Required work → Nothing but the listing below, retyped exactly, should appear in the answer.

Raw data →
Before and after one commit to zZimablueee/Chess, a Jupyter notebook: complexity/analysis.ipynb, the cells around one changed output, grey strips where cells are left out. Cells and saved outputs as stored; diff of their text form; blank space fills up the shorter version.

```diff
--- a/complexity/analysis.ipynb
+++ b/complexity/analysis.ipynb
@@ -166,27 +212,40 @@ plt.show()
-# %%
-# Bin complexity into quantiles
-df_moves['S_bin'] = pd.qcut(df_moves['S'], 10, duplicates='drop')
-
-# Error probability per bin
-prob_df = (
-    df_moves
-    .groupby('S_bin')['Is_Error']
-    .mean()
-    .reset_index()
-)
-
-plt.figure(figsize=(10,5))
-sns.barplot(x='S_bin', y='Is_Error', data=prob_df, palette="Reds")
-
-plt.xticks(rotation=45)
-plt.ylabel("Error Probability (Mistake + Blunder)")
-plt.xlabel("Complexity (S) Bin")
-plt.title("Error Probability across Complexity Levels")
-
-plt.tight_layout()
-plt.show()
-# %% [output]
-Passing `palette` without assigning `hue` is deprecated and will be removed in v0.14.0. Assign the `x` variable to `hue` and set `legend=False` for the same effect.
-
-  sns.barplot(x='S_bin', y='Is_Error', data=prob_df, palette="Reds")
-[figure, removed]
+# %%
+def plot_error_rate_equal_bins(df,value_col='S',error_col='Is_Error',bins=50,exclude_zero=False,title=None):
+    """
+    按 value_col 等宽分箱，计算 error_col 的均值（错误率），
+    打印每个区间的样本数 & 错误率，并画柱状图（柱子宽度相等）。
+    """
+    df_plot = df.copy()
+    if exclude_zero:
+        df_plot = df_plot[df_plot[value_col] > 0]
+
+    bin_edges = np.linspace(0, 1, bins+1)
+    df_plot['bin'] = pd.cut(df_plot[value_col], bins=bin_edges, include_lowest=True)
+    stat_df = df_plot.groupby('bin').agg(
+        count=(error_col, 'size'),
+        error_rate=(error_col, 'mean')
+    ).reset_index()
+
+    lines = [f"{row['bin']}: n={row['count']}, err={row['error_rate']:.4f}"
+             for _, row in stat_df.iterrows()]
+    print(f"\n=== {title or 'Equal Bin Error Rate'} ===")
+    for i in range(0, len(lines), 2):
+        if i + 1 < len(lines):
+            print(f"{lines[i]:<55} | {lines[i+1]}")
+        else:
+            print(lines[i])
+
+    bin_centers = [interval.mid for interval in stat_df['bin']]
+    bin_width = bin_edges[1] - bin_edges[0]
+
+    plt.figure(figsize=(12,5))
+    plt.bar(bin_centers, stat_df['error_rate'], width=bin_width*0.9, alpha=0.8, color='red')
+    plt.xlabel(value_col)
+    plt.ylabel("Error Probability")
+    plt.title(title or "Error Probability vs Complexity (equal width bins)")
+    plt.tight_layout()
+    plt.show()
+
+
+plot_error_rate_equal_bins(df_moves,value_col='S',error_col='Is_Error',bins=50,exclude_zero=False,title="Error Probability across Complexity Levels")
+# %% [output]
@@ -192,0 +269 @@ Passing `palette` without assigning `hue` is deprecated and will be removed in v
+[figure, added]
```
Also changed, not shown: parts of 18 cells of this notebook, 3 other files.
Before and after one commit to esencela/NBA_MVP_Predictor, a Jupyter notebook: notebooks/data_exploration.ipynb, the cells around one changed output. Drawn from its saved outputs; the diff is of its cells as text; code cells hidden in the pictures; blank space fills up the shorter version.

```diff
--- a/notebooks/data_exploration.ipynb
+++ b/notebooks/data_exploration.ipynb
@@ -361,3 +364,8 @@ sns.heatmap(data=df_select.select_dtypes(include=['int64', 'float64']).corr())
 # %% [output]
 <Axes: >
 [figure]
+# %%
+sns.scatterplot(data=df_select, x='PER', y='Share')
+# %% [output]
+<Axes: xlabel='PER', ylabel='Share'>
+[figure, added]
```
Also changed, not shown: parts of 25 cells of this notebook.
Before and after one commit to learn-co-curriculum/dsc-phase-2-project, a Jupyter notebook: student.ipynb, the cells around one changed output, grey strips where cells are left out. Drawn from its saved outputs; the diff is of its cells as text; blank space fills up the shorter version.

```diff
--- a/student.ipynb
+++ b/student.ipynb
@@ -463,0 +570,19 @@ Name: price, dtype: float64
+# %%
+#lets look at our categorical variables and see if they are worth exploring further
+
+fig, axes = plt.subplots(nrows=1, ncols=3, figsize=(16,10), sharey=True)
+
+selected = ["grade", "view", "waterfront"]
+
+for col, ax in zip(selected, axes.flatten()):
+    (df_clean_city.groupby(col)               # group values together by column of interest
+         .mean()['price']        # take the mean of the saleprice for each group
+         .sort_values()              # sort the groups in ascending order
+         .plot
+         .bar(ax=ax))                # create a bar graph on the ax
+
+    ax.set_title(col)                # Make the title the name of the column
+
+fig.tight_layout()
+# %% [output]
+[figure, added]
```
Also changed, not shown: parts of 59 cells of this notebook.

Solution to this problem →
Before and after one commit to zZimablueee/Chess, a Jupyter notebook: complexity/analysis.ipynb, the cells around one changed output, grey strips where cells are left out. Cells and saved outputs as stored; diff of their text form; blank space fills up the shorter version.

```diff
--- a/complexity/analysis.ipynb
+++ b/complexity/analysis.ipynb
@@ -166,27 +212,40 @@ plt.show()
-# %%
-# Bin complexity into quantiles
-df_moves['S_bin'] = pd.qcut(df_moves['S'], 10, duplicates='drop')
-
-# Error probability per bin
-prob_df = (
-    df_moves
-    .groupby('S_bin')['Is_Error']
-    .mean()
-    .reset_index()
-)
-
-plt.figure(figsize=(10,5))
-sns.barplot(x='S_bin', y='Is_Error', data=prob_df, palette="Reds")
-
-plt.xticks(rotation=45)
-plt.ylabel("Error Probability (Mistake + Blunder)")
-plt.xlabel("Complexity (S) Bin")
-plt.title("Error Probability across Complexity Levels")
-
-plt.tight_layout()
-plt.show()
-# %% [output]
-Passing `palette` without assigning `hue` is deprecated and will be removed in v0.14.0. Assign the `x` variable to `hue` and set `legend=False` for the same effect.
-
-  sns.barplot(x='S_bin', y='Is_Error', data=prob_df, palette="Reds")
-[figure, removed]
+# %%
+def plot_error_rate_equal_bins(df,value_col='S',error_col='Is_Error',bins=50,exclude_zero=False,title=None):
+    """
+    按 value_col 等宽分箱，计算 error_col 的均值（错误率），
+    打印每个区间的样本数 & 错误率，并画柱状图（柱子宽度相等）。
+    """
+    df_plot = df.copy()
+    if exclude_zero:
+        df_plot = df_plot[df_plot[value_col] > 0]
+
+    bin_edges = np.linspace(0, 1, bins+1)
+    df_plot['bin'] = pd.cut(df_plot[value_col], bins=bin_edges, include_lowest=True)
+    stat_df = df_plot.groupby('bin').agg(
+        count=(error_col, 'size'),
+        error_rate=(error_col, 'mean')
+    ).reset_index()
+
+    lines = [f"{row['bin']}: n={row['count']}, err={row['error_rate']:.4f}"
+             for _, row in stat_df.iterrows()]
+    print(f"\n=== {title or 'Equal Bin Error Rate'} ===")
+    for i in range(0, len(lines), 2):
+        if i + 1 < len(lines):
+            print(f"{lines[i]:<55} | {lines[i+1]}")
+        else:
+            print(lines[i])
+
+    bin_centers = [interval.mid for interval in stat_df['bin']]
+    bin_width = bin_edges[1] - bin_edges[0]
+
+    plt.figure(figsize=(12,5))
+    plt.bar(bin_centers, stat_df['error_rate'], width=bin_width*0.9, alpha=0.8, color='red')
+    plt.xlabel(value_col)
+    plt.ylabel("Error Probability")
+    plt.title(title or "Error Probability vs Complexity (equal width bins)")
+    plt.tight_layout()
+    plt.show()
+
+
+plot_error_rate_equal_bins(df_moves,value_col='S',error_col='Is_Error',bins=50,exclude_zero=False,title="Error Probability across Complexity Levels")
+# %% [output]
@@ -192,0 +269 @@ Passing `palette` without assigning `hue` is deprecated and will be removed in v
+[figure, added]
```
Also changed, not shown: parts of 18 cells of this notebook, 3 other files.
Before and after one commit to esencela/NBA_MVP_Predictor, a Jupyter notebook: notebooks/data_exploration.ipynb, the cells around one changed output. Drawn from its saved outputs; the diff is of its cells as text; code cells hidden in the pictures; blank space fills up the shorter version.

```diff
--- a/notebooks/data_exploration.ipynb
+++ b/notebooks/data_exploration.ipynb
@@ -361,3 +364,8 @@ sns.heatmap(data=df_select.select_dtypes(include=['int64', 'float64']).corr())
 # %% [output]
 <Axes: >
 [figure]
+# %%
+sns.scatterplot(data=df_select, x='PER', y='Share')
+# %% [output]
+<Axes: xlabel='PER', ylabel='Share'>
+[figure, added]
```
Also changed, not shown: parts of 25 cells of this notebook.
Before and after one commit to learn-co-curriculum/dsc-phase-2-project, a Jupyter notebook: student.ipynb, the cells around one changed output, grey strips where cells are left out. Drawn from its saved outputs; the diff is of its cells as text; blank space fills up the shorter version.

```diff
--- a/student.ipynb
+++ b/student.ipynb
@@ -463,0 +570,19 @@ Name: price, dtype: float64
+# %%
+#lets look at our categorical variables and see if they are worth exploring further
+
+fig, axes = plt.subplots(nrows=1, ncols=3, figsize=(16,10), sharey=True)
+
+selected = ["grade", "view", "waterfront"]
+
+for col, ax in zip(selected, axes.flatten()):
+    (df_clean_city.groupby(col)               # group values together by column of interest
+         .mean()['price']        # take the mean of the saleprice for each group
+         .sort_values()              # sort the groups in ascending order
+         .plot
+         .bar(ax=ax))                # create a bar graph on the ax
+
+    ax.set_title(col)                # Make the title the name of the column
+
+fig.tight_layout()
+# %% [output]
+[figure, added]
```
Also changed, not shown: parts of 59 cells of this notebook.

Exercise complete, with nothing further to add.